(Records from a data source)
= = = = =
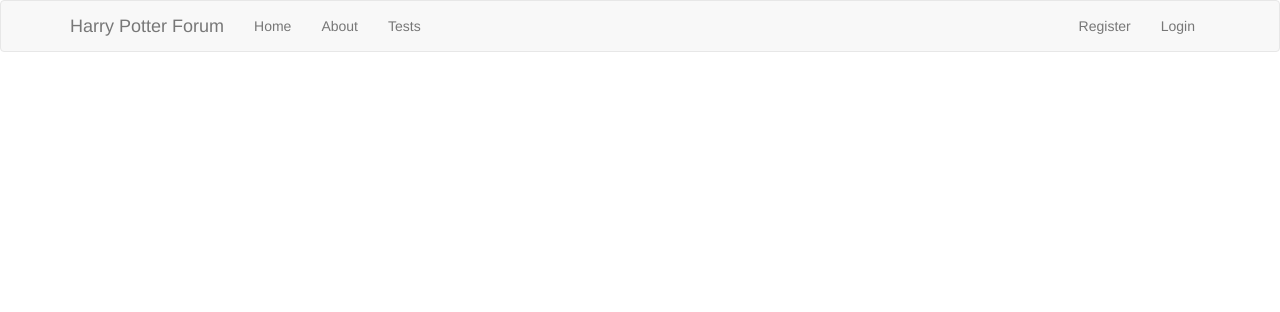
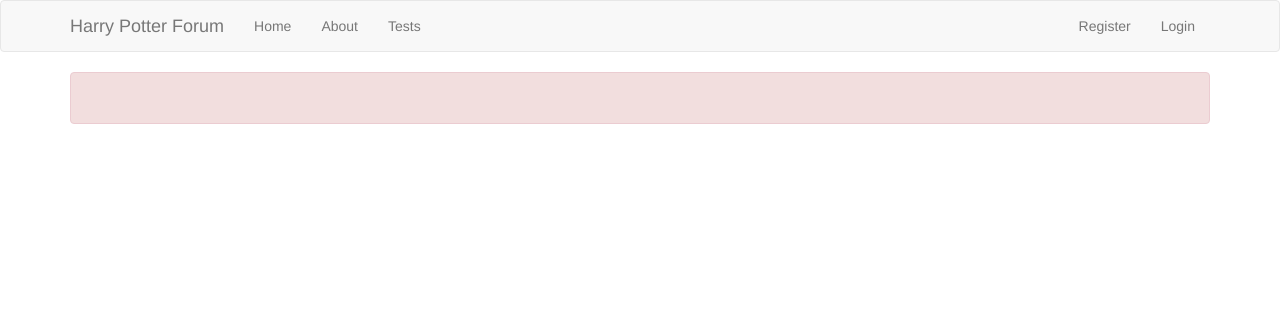
Before and after one commit to lnivnv/flaskproject, a Flask app: page /test/1 in a window 1280 px wide. Shown: the top 312 px of the page. Run offline with Flask 2, Linux system fonts and the light colour scheme; some libraries are stand-ins or nearby versions.

Commit message:
Добавлен бутстрап

```diff
--- a/templates/test.html
+++ b/templates/test.html
@@ -1,16 +1,20 @@
 {% extends 'layout.html' %}
 
 {% block body %}
+<div class="alert alert-danger" role="alert">
 <h1>{{title}}</h1>
+</div>
 <body>
     {% set period = 0 %}
     {% for item in tests %}
         {% if item['title'] == title %}
             {% for j in Question %}
                 {% if j['test_id'] == item['id'] %}
+		    <div class="alert alert-warning" role="alert">
         	    <h2>{{j["title"]}}</h2>
+		    </div>
 		    {% if j["picture"] %}
-		        <div>
+		        <div class="alert alert-info" role="alert">
 			    <img src="\static\img\{{j["picture"]}}" alt="альтернативный текст">
     		        </div>
 		    {% endif %}
@@ -22,7 +26,9 @@
 				    <div class="form-group">
                     		    <input class="form-check-input" type="radio" name="{{q["question_id"]}}" id="{{q["id"]}}" value="{{q["id"]}}">
                         	    <label class="form-check-label" for="{{q["id"]}}">
+					<div class="alert alert-success" role="alert">
                                 	{{q["title"]}}
+					</div>
 				    </label>
                      		    </div>
 				{% endif %}
```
= = = = =
Action item → Throughout the data above, copy all lines where the word "form" is found.

Response below →
 				    <div class="form-group">
                     		    <input class="form-check-input" type="radio" name="{{q["question_id"]}}" id="{{q["id"]}}" value="{{q["id"]}}">
                         	    <label class="form-check-label" for="{{q["id"]}}">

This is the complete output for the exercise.